ENTRIES PROVIDED:
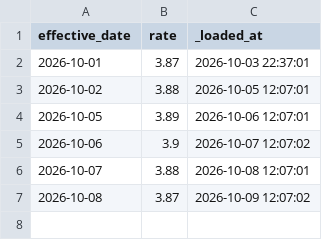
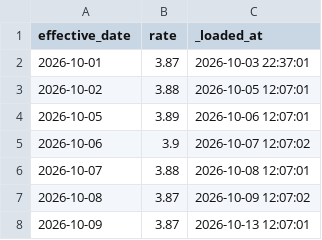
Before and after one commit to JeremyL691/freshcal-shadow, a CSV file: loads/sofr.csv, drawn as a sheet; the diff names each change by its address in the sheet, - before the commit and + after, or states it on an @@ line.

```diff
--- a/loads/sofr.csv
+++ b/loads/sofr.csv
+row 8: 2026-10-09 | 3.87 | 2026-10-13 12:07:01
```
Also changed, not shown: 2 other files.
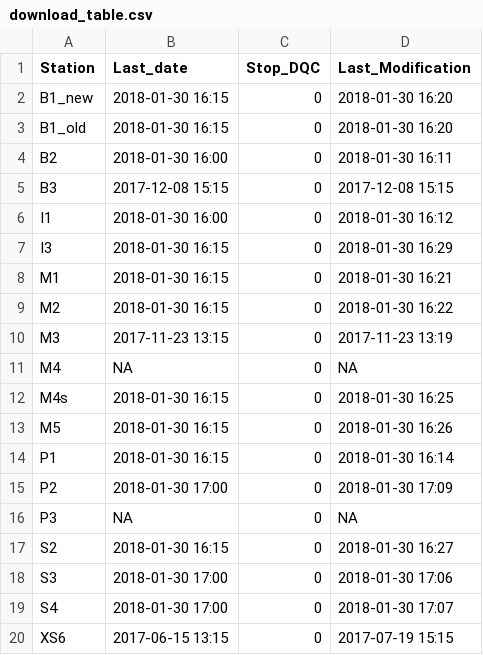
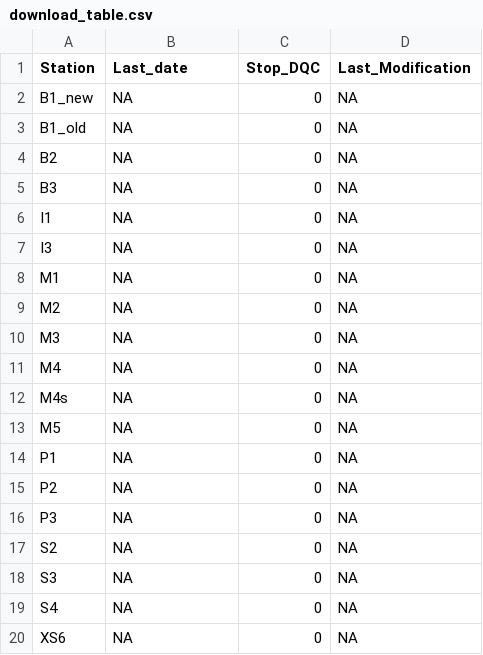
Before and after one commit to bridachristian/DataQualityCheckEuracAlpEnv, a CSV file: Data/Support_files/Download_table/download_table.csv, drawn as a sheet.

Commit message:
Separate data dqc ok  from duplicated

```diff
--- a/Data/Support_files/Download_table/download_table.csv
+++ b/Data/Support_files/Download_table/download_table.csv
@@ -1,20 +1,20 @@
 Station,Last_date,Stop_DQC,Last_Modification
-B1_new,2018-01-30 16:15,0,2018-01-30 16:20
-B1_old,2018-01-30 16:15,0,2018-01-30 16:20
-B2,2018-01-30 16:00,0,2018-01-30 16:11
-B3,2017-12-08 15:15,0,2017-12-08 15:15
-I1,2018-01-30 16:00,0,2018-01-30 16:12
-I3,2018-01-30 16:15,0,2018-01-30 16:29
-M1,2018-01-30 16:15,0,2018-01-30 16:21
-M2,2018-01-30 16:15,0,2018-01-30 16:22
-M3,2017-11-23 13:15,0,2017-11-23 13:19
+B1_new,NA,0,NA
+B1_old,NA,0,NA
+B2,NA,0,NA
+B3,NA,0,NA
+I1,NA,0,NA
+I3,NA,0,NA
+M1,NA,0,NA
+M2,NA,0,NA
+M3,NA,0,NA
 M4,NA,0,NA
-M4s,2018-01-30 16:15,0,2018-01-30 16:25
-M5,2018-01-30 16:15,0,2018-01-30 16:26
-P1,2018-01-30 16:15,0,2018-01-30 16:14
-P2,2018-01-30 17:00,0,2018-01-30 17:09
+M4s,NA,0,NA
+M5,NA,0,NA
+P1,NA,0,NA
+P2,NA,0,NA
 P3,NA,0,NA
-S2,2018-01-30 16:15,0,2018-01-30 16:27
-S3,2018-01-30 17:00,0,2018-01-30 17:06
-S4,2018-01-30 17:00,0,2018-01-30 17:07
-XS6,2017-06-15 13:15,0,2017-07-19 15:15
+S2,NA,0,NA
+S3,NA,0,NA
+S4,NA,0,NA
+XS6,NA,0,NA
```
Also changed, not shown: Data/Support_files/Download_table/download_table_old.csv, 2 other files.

---

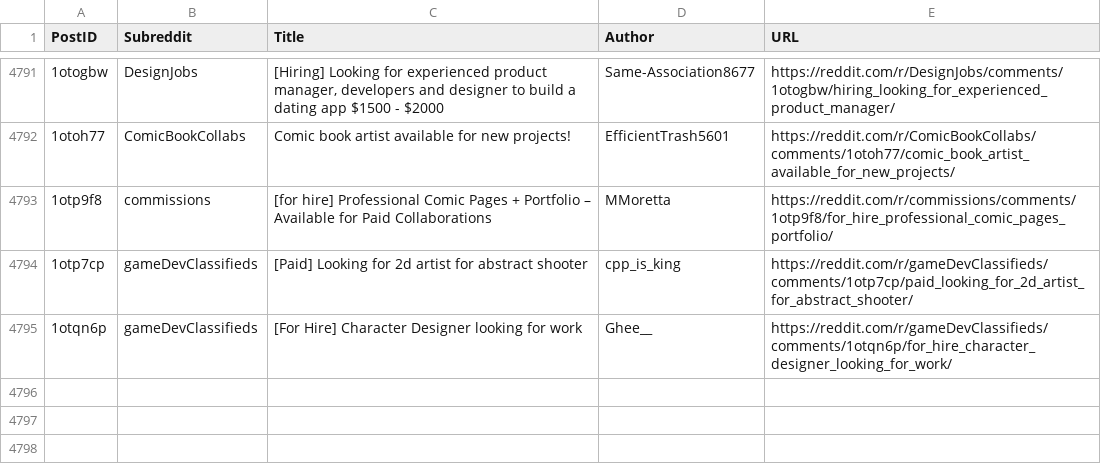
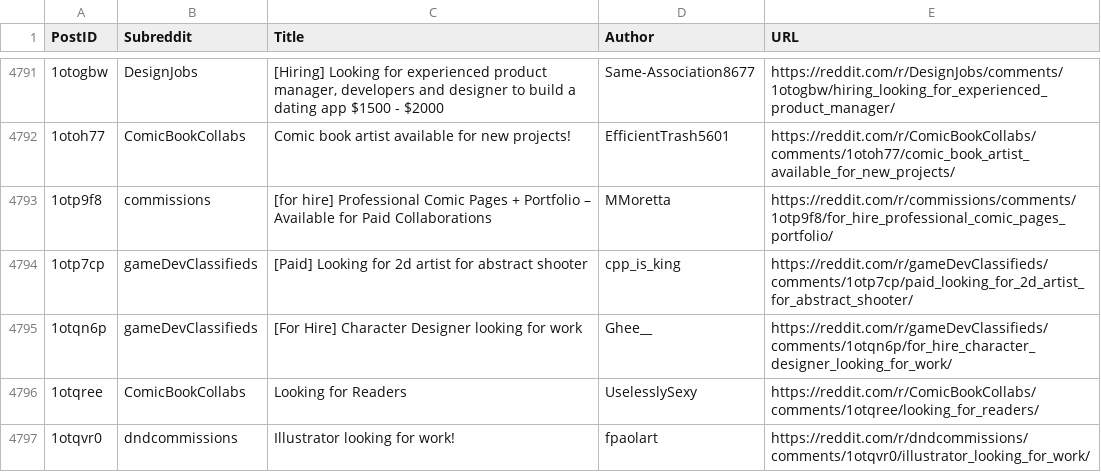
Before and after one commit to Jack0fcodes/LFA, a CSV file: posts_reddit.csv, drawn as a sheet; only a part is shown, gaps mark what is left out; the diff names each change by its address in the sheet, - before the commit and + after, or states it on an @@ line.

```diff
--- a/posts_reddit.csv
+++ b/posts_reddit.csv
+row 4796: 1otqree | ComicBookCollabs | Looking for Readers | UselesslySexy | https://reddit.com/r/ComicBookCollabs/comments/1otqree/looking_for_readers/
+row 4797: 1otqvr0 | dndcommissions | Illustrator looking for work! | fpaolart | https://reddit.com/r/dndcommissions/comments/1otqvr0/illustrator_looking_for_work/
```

DESCRIPTION OF THE TASK: Look through the records and copy every line that has the word "after".

TASK RESULT:
Before and after one commit to JeremyL691/freshcal-shadow, a CSV file: loads/sofr.csv, drawn as a sheet; the diff names each change by its address in the sheet, - before the commit and + after, or states it on an @@ line.
Before and after one commit to bridachristian/DataQualityCheckEuracAlpEnv, a CSV file: Data/Support_files/Download_table/download_table.csv, drawn as a sheet.
Before and after one commit to Jack0fcodes/LFA, a CSV file: posts_reddit.csv, drawn as a sheet; only a part is shown, gaps mark what is left out; the diff names each change by its address in the sheet, - before the commit and + after, or states it on an @@ line.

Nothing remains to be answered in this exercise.